**About this exercise:**
Going line by line through the entries, count those containing "HTML" and state only the result.

**Dataset excerpts:**
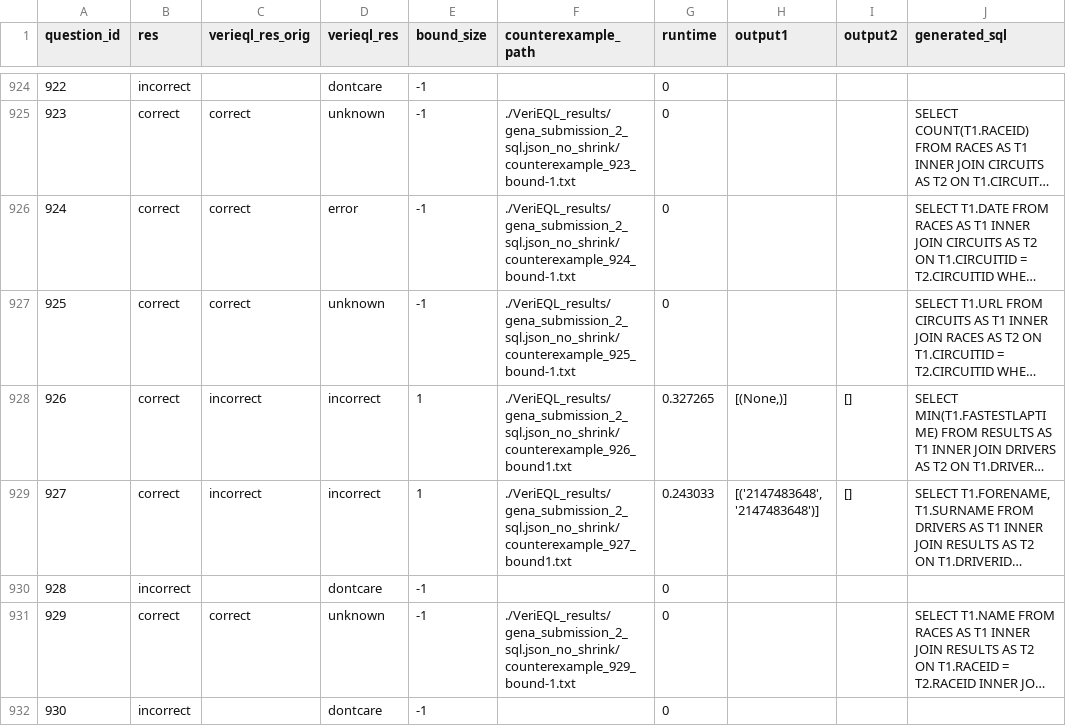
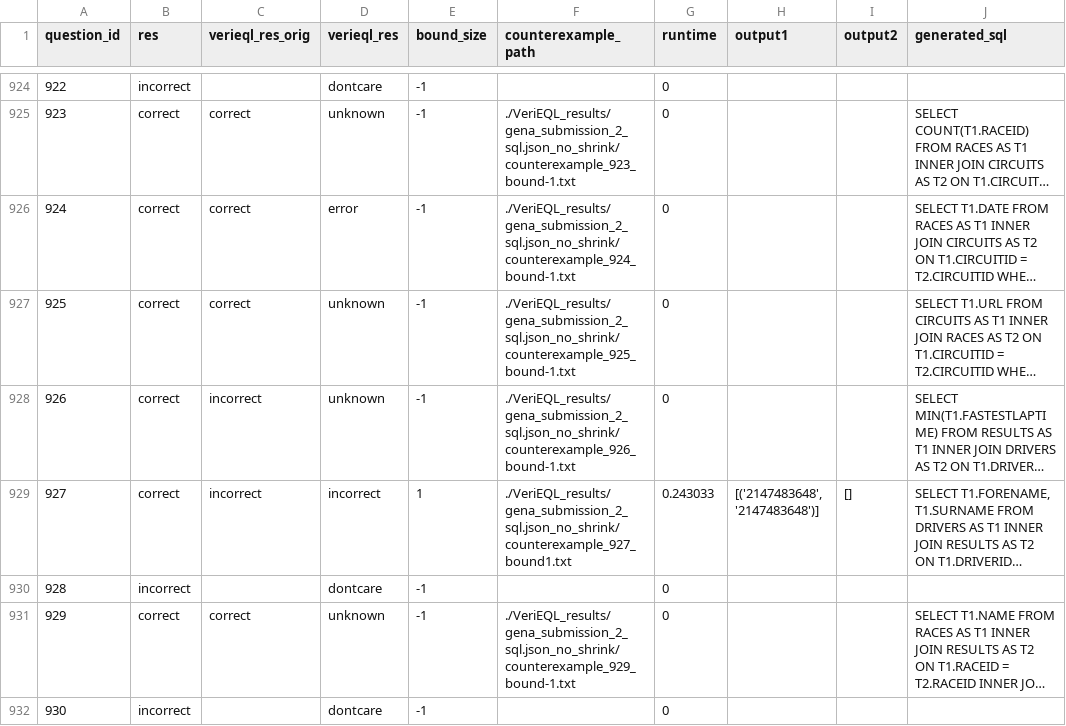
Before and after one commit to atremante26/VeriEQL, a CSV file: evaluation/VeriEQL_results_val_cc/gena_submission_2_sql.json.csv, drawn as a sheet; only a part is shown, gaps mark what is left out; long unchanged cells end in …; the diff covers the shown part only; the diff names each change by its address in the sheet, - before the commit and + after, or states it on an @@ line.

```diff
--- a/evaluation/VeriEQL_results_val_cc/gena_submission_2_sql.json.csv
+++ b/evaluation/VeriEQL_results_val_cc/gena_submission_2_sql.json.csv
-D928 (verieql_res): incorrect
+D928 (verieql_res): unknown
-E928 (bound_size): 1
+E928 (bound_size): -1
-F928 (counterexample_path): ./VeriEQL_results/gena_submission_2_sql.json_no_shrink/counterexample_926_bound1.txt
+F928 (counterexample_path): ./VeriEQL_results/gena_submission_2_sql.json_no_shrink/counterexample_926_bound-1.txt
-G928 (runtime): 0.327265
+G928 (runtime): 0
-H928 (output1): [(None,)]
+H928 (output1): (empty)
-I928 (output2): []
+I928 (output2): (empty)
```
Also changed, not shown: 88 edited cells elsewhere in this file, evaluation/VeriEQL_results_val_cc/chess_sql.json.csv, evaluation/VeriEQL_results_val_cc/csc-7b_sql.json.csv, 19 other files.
---
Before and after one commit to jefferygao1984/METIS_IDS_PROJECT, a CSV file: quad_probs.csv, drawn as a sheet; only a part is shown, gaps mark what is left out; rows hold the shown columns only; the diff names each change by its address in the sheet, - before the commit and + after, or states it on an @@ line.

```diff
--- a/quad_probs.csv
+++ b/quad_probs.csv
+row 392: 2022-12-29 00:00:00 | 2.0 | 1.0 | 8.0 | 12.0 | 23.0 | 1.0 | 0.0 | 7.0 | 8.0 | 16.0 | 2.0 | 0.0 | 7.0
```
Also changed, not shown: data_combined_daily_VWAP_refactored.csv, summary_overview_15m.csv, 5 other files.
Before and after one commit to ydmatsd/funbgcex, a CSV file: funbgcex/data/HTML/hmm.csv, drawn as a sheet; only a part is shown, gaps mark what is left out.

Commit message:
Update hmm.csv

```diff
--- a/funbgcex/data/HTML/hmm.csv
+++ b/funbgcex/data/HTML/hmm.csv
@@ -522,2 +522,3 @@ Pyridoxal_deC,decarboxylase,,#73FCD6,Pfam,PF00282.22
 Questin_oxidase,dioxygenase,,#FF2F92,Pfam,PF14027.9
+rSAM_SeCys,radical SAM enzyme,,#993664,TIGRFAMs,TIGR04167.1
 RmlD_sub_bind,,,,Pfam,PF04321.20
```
...
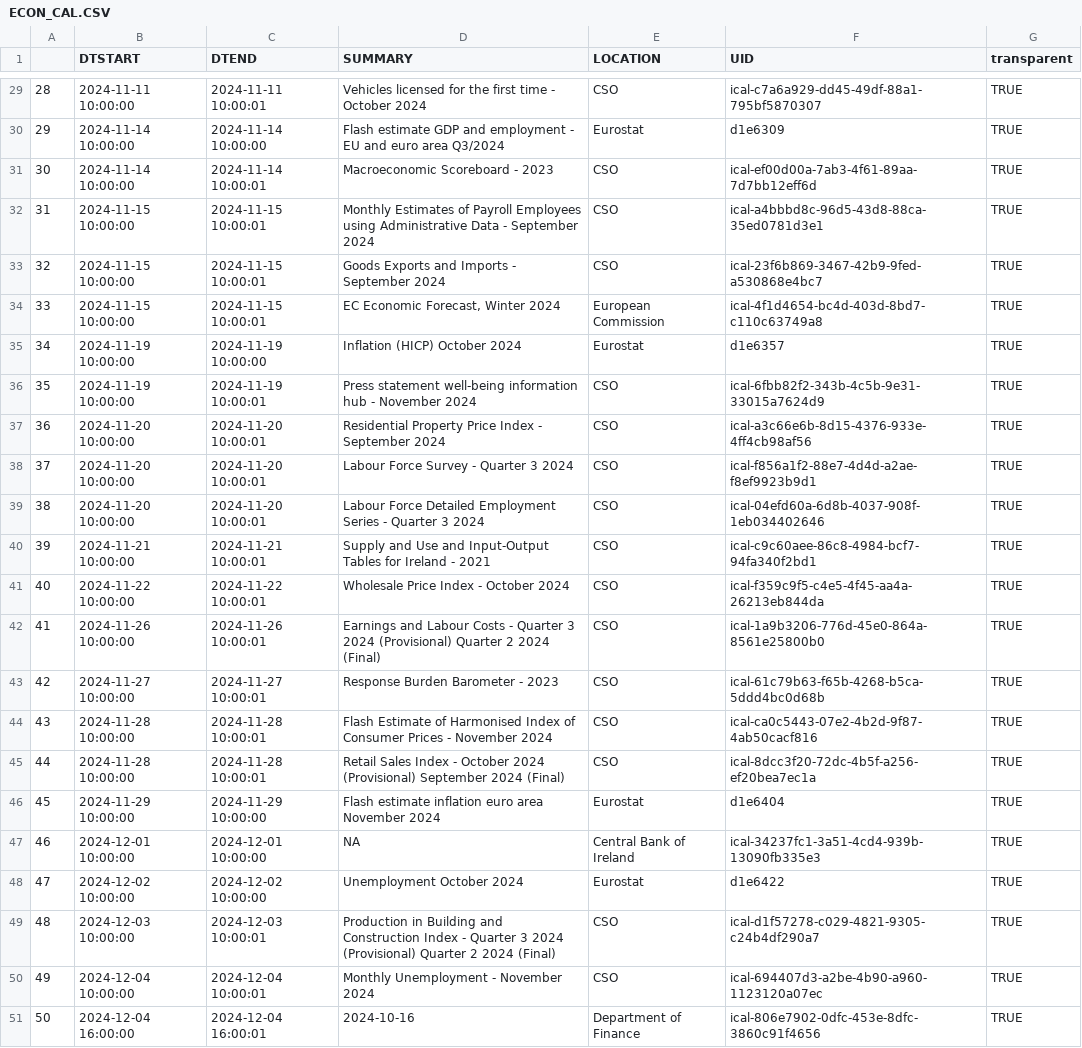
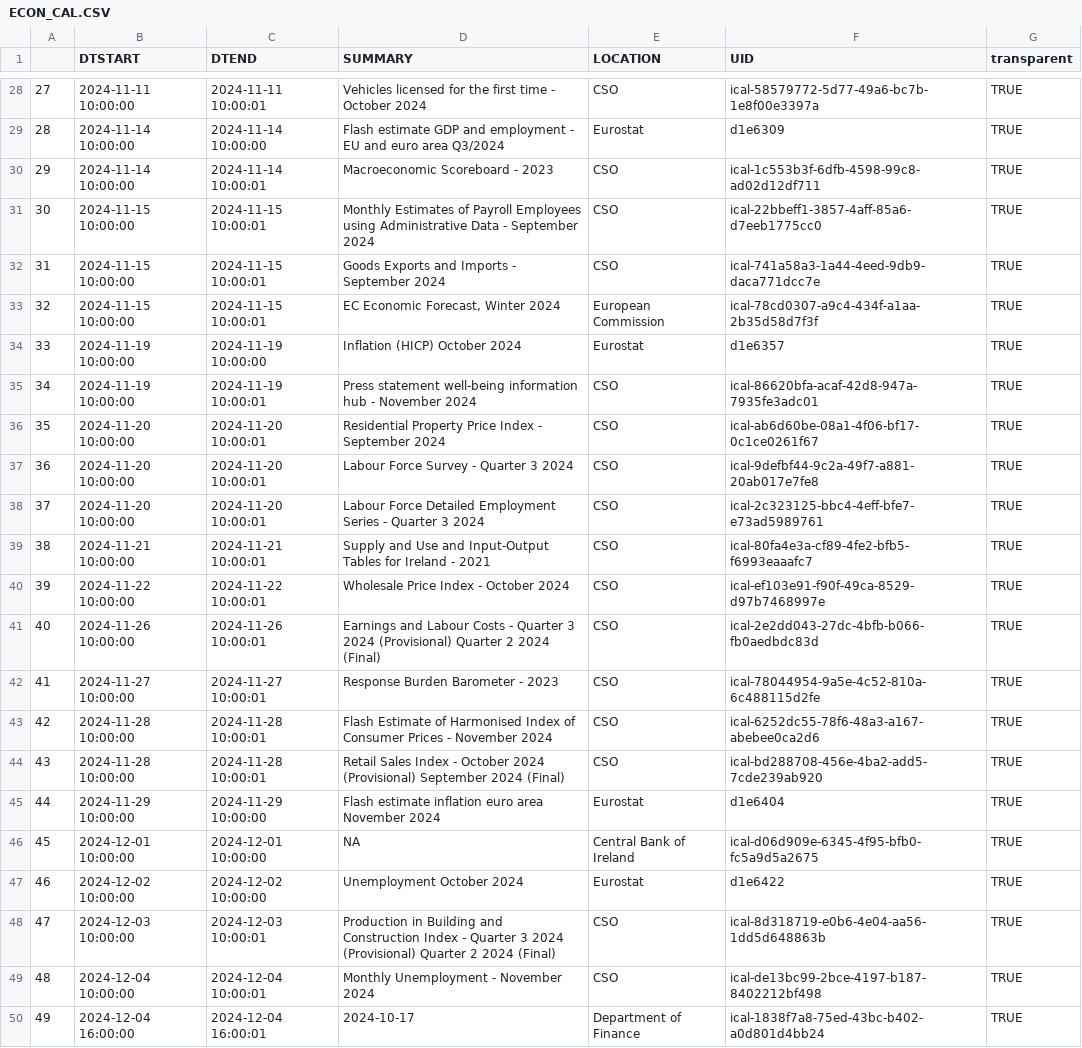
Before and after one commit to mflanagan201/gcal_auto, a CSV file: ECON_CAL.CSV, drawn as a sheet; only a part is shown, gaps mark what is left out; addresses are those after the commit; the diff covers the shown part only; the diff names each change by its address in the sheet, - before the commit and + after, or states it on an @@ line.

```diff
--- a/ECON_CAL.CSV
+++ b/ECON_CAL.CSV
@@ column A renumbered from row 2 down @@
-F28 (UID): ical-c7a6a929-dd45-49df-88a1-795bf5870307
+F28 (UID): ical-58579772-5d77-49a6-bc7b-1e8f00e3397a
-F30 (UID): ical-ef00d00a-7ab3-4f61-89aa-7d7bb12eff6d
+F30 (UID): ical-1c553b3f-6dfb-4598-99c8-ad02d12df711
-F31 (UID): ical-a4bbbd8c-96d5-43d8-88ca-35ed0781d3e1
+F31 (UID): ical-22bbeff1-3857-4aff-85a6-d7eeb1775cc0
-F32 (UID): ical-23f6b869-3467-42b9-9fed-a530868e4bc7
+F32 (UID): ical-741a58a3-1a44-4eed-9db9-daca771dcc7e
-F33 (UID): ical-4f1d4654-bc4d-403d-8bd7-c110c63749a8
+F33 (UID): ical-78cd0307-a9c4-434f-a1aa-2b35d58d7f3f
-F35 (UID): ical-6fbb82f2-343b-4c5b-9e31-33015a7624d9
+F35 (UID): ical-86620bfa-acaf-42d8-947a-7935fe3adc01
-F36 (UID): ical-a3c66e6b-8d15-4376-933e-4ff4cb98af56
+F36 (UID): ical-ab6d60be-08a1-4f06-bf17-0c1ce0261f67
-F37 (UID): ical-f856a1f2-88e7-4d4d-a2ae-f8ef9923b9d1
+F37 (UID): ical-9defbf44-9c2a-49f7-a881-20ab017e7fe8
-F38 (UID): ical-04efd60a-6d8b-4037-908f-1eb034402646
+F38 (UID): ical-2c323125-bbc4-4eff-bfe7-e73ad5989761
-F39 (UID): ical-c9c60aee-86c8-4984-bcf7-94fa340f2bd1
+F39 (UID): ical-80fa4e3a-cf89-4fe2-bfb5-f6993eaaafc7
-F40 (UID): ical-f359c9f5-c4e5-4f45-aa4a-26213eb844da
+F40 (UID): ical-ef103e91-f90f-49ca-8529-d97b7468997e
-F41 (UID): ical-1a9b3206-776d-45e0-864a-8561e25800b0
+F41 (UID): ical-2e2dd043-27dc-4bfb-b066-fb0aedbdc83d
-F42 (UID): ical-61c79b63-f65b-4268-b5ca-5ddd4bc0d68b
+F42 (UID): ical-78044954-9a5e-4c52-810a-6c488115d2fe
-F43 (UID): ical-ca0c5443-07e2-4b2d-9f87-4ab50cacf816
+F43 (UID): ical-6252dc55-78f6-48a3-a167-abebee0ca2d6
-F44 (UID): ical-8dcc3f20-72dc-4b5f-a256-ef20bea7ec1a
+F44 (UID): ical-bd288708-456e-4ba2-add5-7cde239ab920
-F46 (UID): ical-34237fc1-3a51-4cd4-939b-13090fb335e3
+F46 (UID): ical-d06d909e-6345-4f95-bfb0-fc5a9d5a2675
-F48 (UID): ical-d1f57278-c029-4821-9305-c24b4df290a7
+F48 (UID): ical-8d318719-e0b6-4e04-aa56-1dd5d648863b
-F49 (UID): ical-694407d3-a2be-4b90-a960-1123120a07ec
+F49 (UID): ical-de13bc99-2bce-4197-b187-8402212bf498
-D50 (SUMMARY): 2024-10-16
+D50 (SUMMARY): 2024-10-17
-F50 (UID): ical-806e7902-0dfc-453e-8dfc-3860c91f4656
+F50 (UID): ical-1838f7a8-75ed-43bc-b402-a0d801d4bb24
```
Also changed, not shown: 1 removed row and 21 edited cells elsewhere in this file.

**Response:**
3